"Your article in the "Daily News" of yesterday induces me to give you a correct statement of the connection between the South American Missionary Society and Mr. Charles Darwin, my old friend and shipmate for five years. I have been closely connected with the Society from the time of Captain Allen Gardiner's death, and Mr. Darwin has often expressed to me his conviction that it was utterly useless to send Missionaries to such a set of savages as the Fuegians, probably the very lowest of the human race. I had always replied that I did not believe any human beings existed too low to comprehend the simple message of the Gospel of Christ. After many years, I think about 1869 (It seems to have been in 1867.), but I cannot find the letter, he wrote to me that the recent accounts of the Mission proved to him that he had been wrong and I right in our estimates of the native character, and the possibility of doing them good through Missionaries; and he requested me to forward to the Society an enclosed cheque for 5 pounds, as a testimony of the interest he took in their good work. On June 6th, 1874, he wrote: 'I am very glad to hear so good an account of the Fuegians, and it is wonderful.' On June 10th, 1879: 'The progress of the Fuegians is wonderful, and had it not occurred would have been to me quite incredible.' On January 3rd, 1880: 'Your extracts' [from a journal] 'about the Fuegians are extremely curious, and have interested me much. I have often said that the progress of Japan was the greatest wonder in the world, but I declare that the progress of Fuegia is almost equally wonderful. On March 20th, 1881: 'The account of the Fuegians interested not only me, but all my family. It is truly wonderful what you have heard from Mr. Bridges about their honesty and their language. I certainly should have predicted that not all the Missionaries in the world could have done what has been done.' On December 1st, 1881, sending me his annual subscription to the Orphanage at the Mission Station, he wrote: 'Judging from the "Missionary Journal", the Mission in Tierra del Fuego seems going on quite wonderfully well.'"]

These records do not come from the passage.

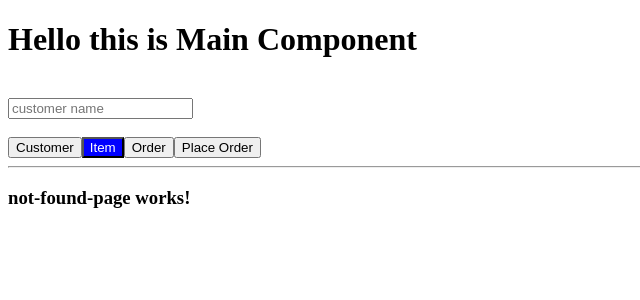
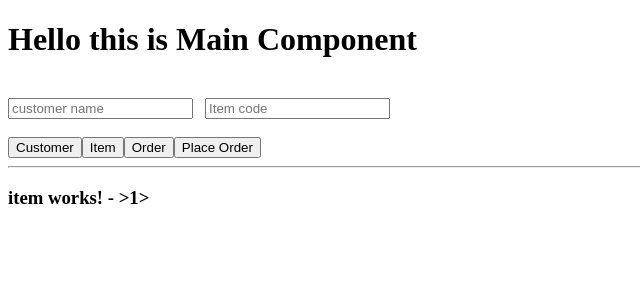
Before and after one commit to ozen-hub/angular-routing, an Angular app: page /item/1 in a window 1280 px wide. Shown: the top 300 px of the page, without its empty margins (0-640 px from the left). Built offline with nearby package versions, Linux system fonts and the light colour scheme.

Commit message:
parse data-3

```diff
--- a/src/app/app-routing.module.ts
+++ b/src/app/app-routing.module.ts
@@ -10,7 +10,7 @@ import {NotFoudPageComponent} from "./components/not-foud-page/not-foud-page.com
 const routes: Routes = [
   {path:'',redirectTo:'/customer', pathMatch:'full'},
   {path:'customer/:name',component:CustomerComponent},
-  {path:'item',component:ItemComponent},
+  {path:'item/:data',component:ItemComponent},
   {path:'order',component:OrderComponent},
   {path:'place-order',component:PlaceOrderComponent},
   {path:'**',component:NotFoudPageComponent}
--- a/src/app/app.component.html
+++ b/src/app/app.component.html
@@ -1,11 +1,12 @@
 <h1>Hello this is Main Component</h1>
 <br>
-<input type="text" placeholder="customer name" #customerNameInput>
+<input type="text" placeholder="customer name" #customerNameInput> &nbsp;
+<input type="text" placeholder="Item code" #itemData>
 <br>
 <br>
 <div>
   <button routerLink="/customer/{{customerNameInput.value}}" routerLinkActive="active">Customer</button>
-  <button routerLink="/item" routerLinkActive="active">Item</button>
+  <button (click)="navigateWithClick('/item', itemData.value)" routerLinkActive="active">Item</button>
   <button routerLink="/order" routerLinkActive="active">Order</button>
 
   <button (click)="navigateToLink('/place-order')"
--- a/src/app/app.component.ts
+++ b/src/app/app.component.ts
@@ -21,4 +21,13 @@ export class AppComponent {
       console.log(e)
     });
   }
+
+  navigateWithClick(link: string, data: string) {
+    /* this.router.navigate([link,data]).then(e=>{
+      console.log(e)
+    });*/
+    this.router.navigateByUrl(link+"/"+data).then(e=>{
+      console.log(e)
+    });
+  }
 }
--- a/src/app/components/item/item.component.html
+++ b/src/app/components/item/item.component.html
@@ -1 +1 @@
-<h3>item works!</h3>
+<h3>item works! - >{{itemData}}></h3>
--- a/src/app/components/item/item.component.ts
+++ b/src/app/components/item/item.component.ts
@@ -1,4 +1,5 @@
 import { Component, OnInit } from '@angular/core';
+import {ActivatedRoute} from "@angular/router";
 
 @Component({
   selector: 'app-item',
@@ -6,10 +7,17 @@ import { Component, OnInit } from '@angular/core';
   styleUrls: ['./item.component.scss']
 })
 export class ItemComponent implements OnInit {
+  itemData: string = '';
 
-  constructor() { }
+  constructor(private activeRoute: ActivatedRoute) {
+  }
 
   ngOnInit(): void {
+    //this.selectedName = this.activeRoute.snapshot.paramMap.get('name')!;
+    this.activeRoute.paramMap.subscribe(response=>{
+      // window.scrollTo(0,0)
+      this.itemData = response.get('data')!;
+    })
   }
 
 }
```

My dear Lubbock,

As I hear that the Census will be brought before the House to-morrow, I write to say how much I hope that you will express your opinion on the desirability of queries in relation to consanguineous marriages being inserted. As you are aware, I have made experiments on the subject during several years; AND IT IS MY CLEAR CONVICTION THAT THERE IS NOW AMPLE EVIDENCE OF THE EXISTENCE OF A GREAT PHYSIOLOGICAL LAW, RENDERING AN ENQUIRY WITH REFERENCE TO MANKIND OF MUCH IMPORTANCE. IN ENGLAND AND MANY PARTS OF EUROPE THE MARRIAGES OF COUSINS ARE OBJECTED TO FROM THEIR SUPPOSED INJURIOUS CONSEQUENCES; BUT THIS BELIEF RESTS ON NO DIRECT EVIDENCE. IT IS THEREFORE MANIFESTLY DESIRABLE THAT THE BELIEF SHOULD EITHER BE PROVED FALSE, OR SHOULD BE CONFIRMED, so that in this latter case the marriages of cousins might be discouraged. If the proper queries are inserted, the returns would show whether married cousins have in their households on the night of the census as many children as have parents of who are not related; and should the number prove fewer, we might safely infer either lessened fertility in the parents, or which is more probable, lessened vitality in the offspring.

It is, moreover, much to be wished that the truth of the often repeated assertion that consanguineous marriages lead to deafness, and dumbness, blindness, etc., should be ascertained; and all such assertions could be easily tested by the returns from a single census.

Believe me,
Yours very sincerely, CHARLES DARWIN. [When the Census Act was passing through the House of Commons, Sir John Lubbock and Dr. Playfair attempted to carry out this suggestion. The question came to a division, which was lost, but not by many votes.

The subject of cousin marriages was afterwards investigated by my brother. ("Marriages between First Cousins in England, and their Effects.' By George Darwin. 'Journal of the Statistical Society,' June, 1875.) The results of this laborious piece of work were negative; the author sums up in the sentence:--

"My paper is far from giving any thing like a satisfactory solution of the question as to the effects of consanguineous marriages, but it does, I think, show that the assertion that this question has already been set at rest, cannot be substantiated."]